The World Health Organisation (WHO) has just declared the coronavirus outbreak a public health emergency of international concern.
China, Germany, the US and several other countries confirmed the virus can spread person to person, even from people without any symptoms.
Do face masks protect against Coronavirus ?
For a disease with no drug or vaccine yet, non-pharmaceutical measures are the mainstay of control. This includes personal protective equipment, such as face masks.
But the type of face masks we typically see (surgical masks) do not provide a seal around the face or filtration of airborne particles, like those that may carry coronavirus.
They do however provide a limited physical barrier against you transferring the virus from your hand to the face, or from large droplets and splashes of fluid.
However, in countries where transmission is not widespread and there are only a handful of cases being treated in hospital isolation rooms, masks serve no purpose in the community.
For example, there is no need for the general public to use face masks in Australia, US and other counties where a few imported cases are reported, and the risk of catching the virus is low.
In a nutshell
While news of mask shortages might sound scary, if you are in a country with few isolated cases, you don’t need one anyway as the risk of infection is very low for the general public.
Panic buying or stockpiling also means there won’t be enough to go round should the situation worsen.
Even if you do use a face mask, they may protect against large droplets (ones you can feel on your skin when someone sneezes) and self-contamination from your hands, but not against smaller airborne particles.
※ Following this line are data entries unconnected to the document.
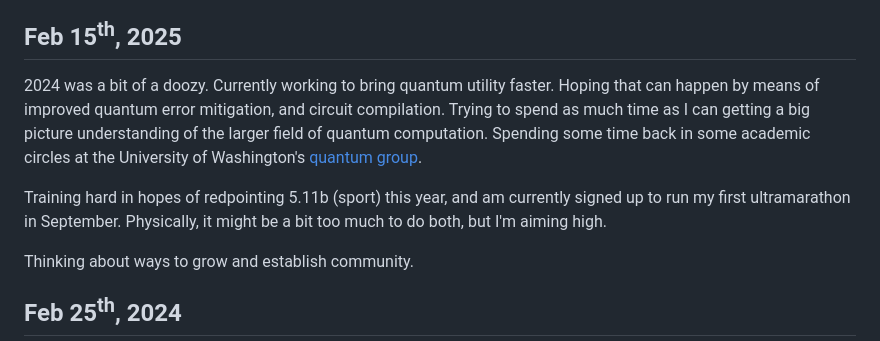
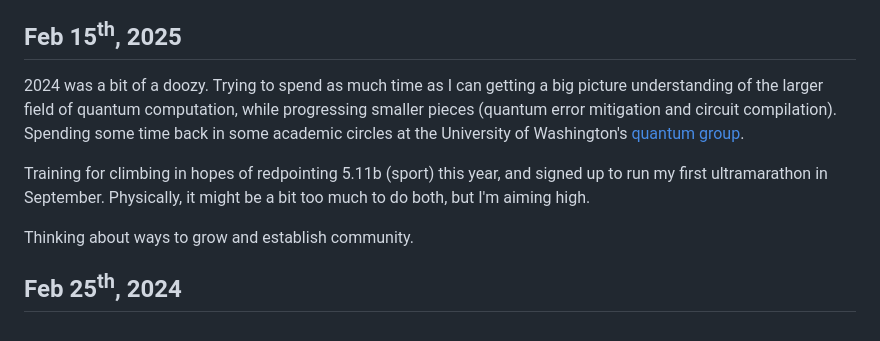
Before and after one commit to natestemen/nates.place, a Markdown page: content/now.md, the part around the change. Drawn GitHub-style.

Commit message:
less cringe

```diff
--- a/content/now.md
+++ b/content/now.md
@@ -12,12 +12,10 @@ const eleventyNavigation = {
 ## Feb 15<sup>th</sup>, 2025
 
 2024 was a bit of a doozy.
-Currently working to bring quantum utility faster.
-Hoping that can happen by means of improved quantum error mitigation, and circuit compilation.
-Trying to spend as much time as I can getting a big picture understanding of the larger field of quantum computation.
+Trying to spend as much time as I can getting a big picture understanding of the larger field of quantum computation, while progressing smaller pieces (quantum error mitigation and circuit compilation).
 Spending some time back in some academic circles at the University of Washington's [quantum group](https://quantum.cs.washington.edu/).
 
-Training hard in hopes of redpointing 5.11b (sport) this year, and am currently signed up to run my first ultramarathon in September.
+Training for climbing in hopes of redpointing 5.11b (sport) this year, and signed up to run my first ultramarathon in September.
 Physically, it might be a bit too much to do both, but I'm aiming high.
 
 Thinking about ways to grow and establish community.
```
Don’t forget, hand-washing is also very effective in preventing infection.